The words and phrases you will see here come from the top-ranking pages for the keyword/s you entered.
From here, you have all the data you’ll need to create a superior version of your competitor’s content.
When all’s said and done, the Keyword Difficulty score is an essential part of finding keywords your site should optimize for.
You can determine how easy or hard it is to rank for a search term by manually analyzing the pages on search results.

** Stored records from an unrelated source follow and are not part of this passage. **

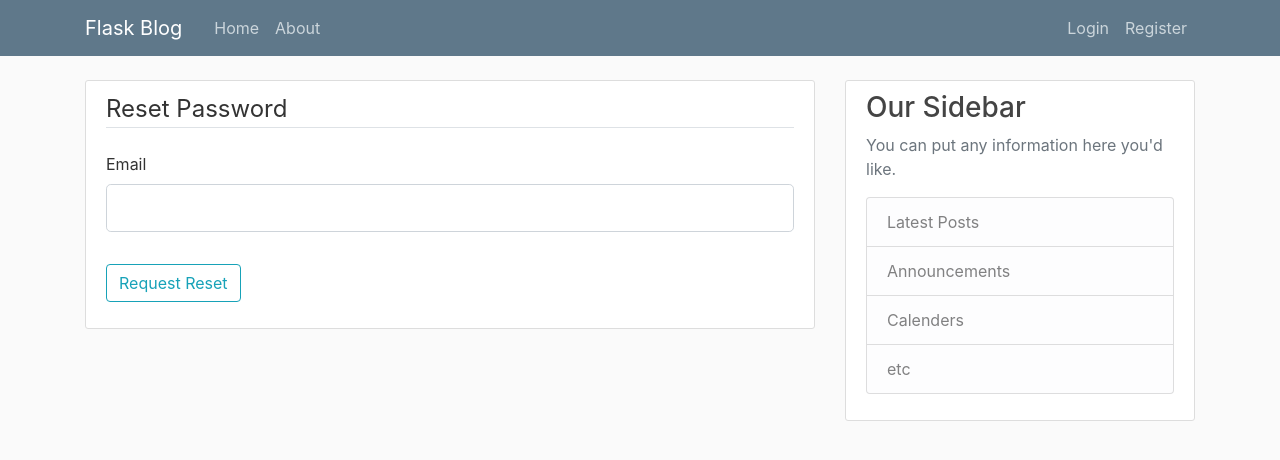
After one commit to Aminul-Momin/flask-app, a Flask app: page /reset_password in a window 1280 px wide. The commit adds this page. Shown: the top 460 px of the page. Run offline with Flask 2, Linux system fonts and the light colour scheme; some libraries are stand-ins or nearby versions.

Commit message:
Add password resetting options

```diff
--- a/app/__init__.py
+++ b/app/__init__.py
@@ -1,10 +1,10 @@
-from turtle import title
 from flask import Flask
 from flask_sqlalchemy import SQLAlchemy
 from flask_bcrypt import Bcrypt
 from flask_login import LoginManager
+from flask_mail import Mail
 #==============================================================================
-from app.config import ProdConfig, DevConfig, TestConfig
+from app.configs import ProdConfig, DevConfig, TestConfig
 #==============================================================================
 
 app = Flask(__name__)
@@ -26,6 +26,6 @@
 login_manager.login_view = 'login'
 login_manager.login_message_category = 'info'
 
-
+mail = Mail(app)
 
 from app import routes
--- a/app/forms.py
+++ b/app/forms.py
@@ -55,3 +55,19 @@
     title = StringField('Title', validators=[DataRequired()])
     content = TextAreaField('Content', validators=[DataRequired()])
     submit = SubmitField('Post')
+
+
+class RequestResetForm(FlaskForm):
+    email = StringField('Email', validators=[DataRequired(), Email()])
+    submit = SubmitField('Request Reset')
+
+    def validate_email(self, email):
+        user = User.query.filter_by(email=email.data).first()
+        if not user:
+            raise ValidationError('There is account associated with the given email.')
+
+
+class ResetPasswordForm(FlaskForm):
+    password = PasswordField('Password', validators=[DataRequired()])
+    confirm_password = PasswordField('Confirm Password', validators=[DataRequired(), EqualTo('password')])
+    submit = SubmitField('Reset Password')
--- a/app/routes.py
+++ b/app/routes.py
@@ -1,10 +1,14 @@
+import email
 import secrets, os
-from app import app, db, bcrypt
+from turtle import title
 from flask import redirect, render_template, request, url_for, flash, abort
-from flask_login import login_user, logout_user, current_user, login_required
+from flask_login import login_user, current_user, login_required, logout_user
+from flask_mail import Message
 from PIL import Image
 #==============================================================================
-from app.forms import RegisterForm, UpdateAccountForm, LoginForm, PostForm
+from app import app, db, bcrypt, mail
+from app.forms import (RegisterForm, UpdateAccountForm, LoginForm, PostForm,
+                       RequestResetForm, ResetPasswordForm)
 from app.models import User, Post
 #==============================================================================
 
@@ -147,3 +151,47 @@
     db.session.commit()
     flash('Your post has been deleted!', 'success')
     return redirect(url_for('home'))
+
+def send_reset_email(user):
+    token = user.get_reset_token()
+    msg = Message('Password Reset Request',
+                  sender='noreply@gmail.com',
+                  recipients=[user.email])
+    msg.body = f'''To reset your password, visit the following link:
+{url_for('reset_token', token=token, _external=True)}
+
+If you did not make this request then simply ignore this email and no changes will be made.
+'''
+    mail.send(msg)
+
+
+@app.route("/reset_password", methods=['GET', 'POST'])
+def reset_request():
+    if current_user.is_authenticated:
+        return redirect(url_for('home'))
+    form = RequestResetForm()
+    if form.validate_on_submit():
+        user = User.query.filter_by(email=form.email.data).first()
+        send_reset_email(user)
+        flash("An email has been sent with instruction to reset your password", 'info')
+        return redirect(url_for('login'))
+    return render_template("reset_request.html", title="Reset Password", form=form)
+
+
+@app.route("/reset_password/<token>", methods=['GET', 'POST'])
+def reset_token(token):
+    if current_user.is_authenticated:
+        return redirect(url_for("home"))
+    user = User.verify_reset_token(token)
+    if not user:
+        flash("This is an invalid or expired token", 'warning')
+        return redirect(url_for('home'))
+    form = ResetPasswordForm()
+    if form.validate_on_submit():
+        hashed_pass = bcrypt.generate_password_hash(form.password.data).decode('utf-8')
+        user.password = hashed_pass
+        db.session.commit()
+        flash('Your password has been updated', 'success')
+        redirect(url_for('login'))
+
+    return render_template("reset_password.html", title="Reset Password", form=form)
--- a/app/templates/login.html
+++ b/app/templates/login.html
@@ -21,7 +21,7 @@
                 {{ form.submit(class="btn btn-outline-info") }}
             </div>
 
-            <small class="text-muted ml-2"> <a href="#">Forgot Password?</a> </small>
+            <small class="text-muted ml-2"> <a href="{{ url_for('reset_request')}}">Forgot Password?</a> </small>
         </form>
     </div>
     <div class="border-top pt-3">
--- /dev/null
+++ b/app/templates/reset_request.html
@@ -0,0 +1,18 @@
+{% extends "layout.html" %}
+{% import 'macros/macros.html' as mac %}
+{% block content %}
+    <div class="content-section">
+        <form method="POST" action="">
+            {{ form.hidden_tag() }}
+            <fieldset class="form-group">
+                <legend class="border-bottom mb-4">Reset Password</legend>
+
+                {{ mac.form_fild(form.email) }}
+
+            </fieldset>
+            <div class="form-group">
+                {{ form.submit(class="btn btn-outline-info") }}
+            </div>
+        </form>
+    </div>
+{% endblock content %}
```
Also changed, not shown: app/configs.py (renamed from app/config.py, +7 -0 lines), app/models.py (+19 -3 lines), app/templates/reset_password.html (added, +19 -0 lines), requirements.txt (deleted, +0 -23 lines), app/site.db.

But the KD score takes away the hours of work so you can streamline and speed up your keyword research process.
At the same time, keyword difficulty is neither the be-all-end-all of keyword research nor should it be. At best, it should be used alongside other factors to help you determine the best keywords to target for your campaign.
Keyword Difficulty Score FAQs
Find answers to your most common keyword difficulty questions.
1. What Is Keyword Difficulty?
Keyword difficulty is a metric used in search engine optimization (SEO) to assess how challenging it is to rank for a specific keyword in search engine results pages (SERPs). It is typically measured on a scale or as a percentage, with higher values indicating higher levels of difficulty.
2. What Is KD in SEO?
In SEO (Search Engine Optimization), “KD” typically stands for “Keyword Difficulty.” Keyword Difficulty is a metric or score that assesses how challenging it is to rank for a specific keyword in search engine results pages (SERPs).
3. What Does the Keyword Difficulty Score Tell You?
Keyword Difficult Score tells you how easy it will be to rank for a particular search query. Say a search term has a KD of 10; you know it will be relatively easy to rank tops for it. On the flip side, a KD of 89 shows that it will be very hard to rank on page one for the keyword.